Decisions on July 22
Mental health and addiction strategy and low-income transit pass,
used by 60,000 Calgarians on the line.
Calgary, AB. – On July 22, City Council will decide what programs to defund, as part of their effort to cut $60 million from the City budget. The Calgary Alliance for the Common Good and more than a dozen other organizations are asking Council to continue funding two vital programs that serve the most vulnerable Calgarians – mental health and addiction strategy, and the subsidized transit pass program.
“Budget decisions made by City Council this month will have a direct and long- lasting impact on the lives of vulnerable Calgarians,” says Reverend Anna Lee-Greenwood, Co-chair of the Calgary Alliance for the Common Good. “In the midst of an opioid epidemic and the financial downturn, the mental health and addiction strategy and the transit pass subsidy are literal lifelines for tens of thousands of people.”
More than half of the City’s operating budget is spent on services that overlap with, and are affected by, individuals dealing with mental health and addiction. Front line services, first responders, and the city’s social programs confront mental health and addiction issues everyday and are being stretched to their limit already.
“Apart from the economic costs of mental health and addiction – we are in the midst of an opioid crisis that claims, on average, the lives of six Calgarians a week due to opioid overdoses,” says Reverend Greenwood-Lee. “It would be devastating, and irresponsible to lose funding for the mental health and addiction strategy that helps address these issues.”
Currently the subsidized transit pass program, which sets purchase price based on income, allows 60,000 Calgarians to afford transit passes. This subsidy includes Calgary seniors and low-income individuals.
“Without the subsidized transit pass program many Calgarians wouldn’t be able to afford to get to their jobs, their medical appointments, take their children to school and it would have harmful consequences on their daily lives.”

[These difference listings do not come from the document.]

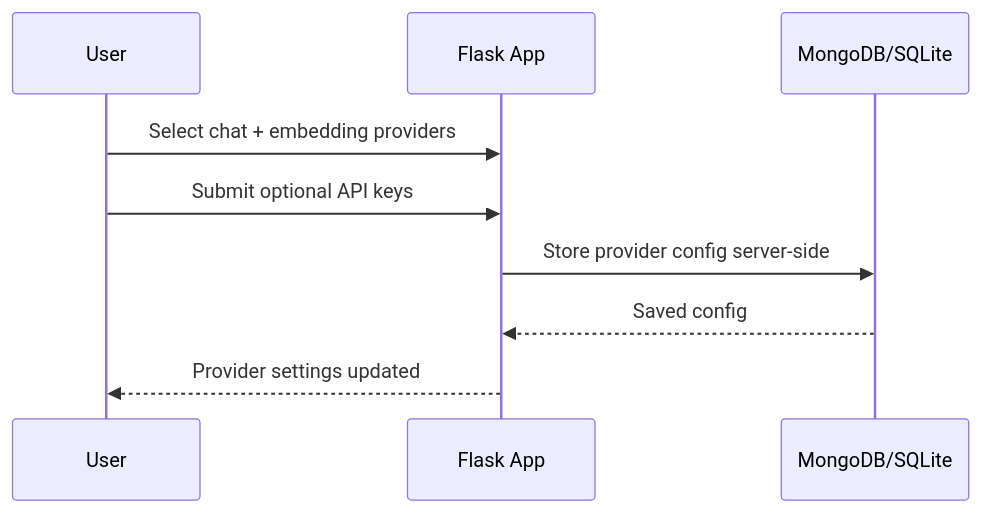
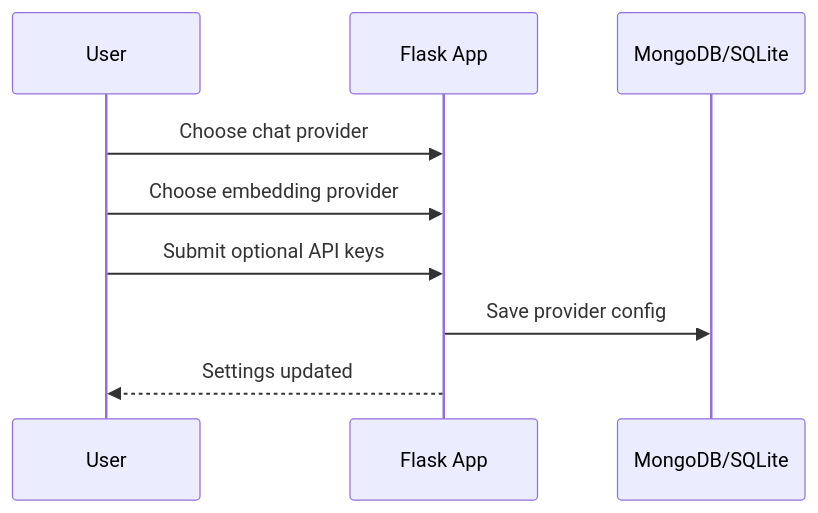
One commit to Valo-Asura/custom_ai_bot changed the second of 4 diagrams in README.md. Above: the diagram before and after it, drawn with Mermaid. The commit also changed other lines of this file and 177 other files, not shown here.

````diff
--- a/README.md
+++ b/README.md
@@ -58,12 +86,12 @@
 ```mermaid
 sequenceDiagram
     participant U as User
     participant A as Flask App
     participant DB as MongoDB/SQLite
 
-    U->>A: Select chat + embedding providers
+    U->>A: Choose chat provider
+    U->>A: Choose embedding provider
     U->>A: Submit optional API keys
-    A->>DB: Store provider config server-side
-    DB-->>A: Saved config
-    A-->>U: Provider settings updated
+    A->>DB: Save provider config
+    A-->>U: Settings updated
 ```
````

This week the Calgary Alliance for the Common Good and partner organizations are asking their 30,000 plus members to email the Mayor and City Council urging them to continue funding both the subsidized transit pass program and the mental health and addiction strategy.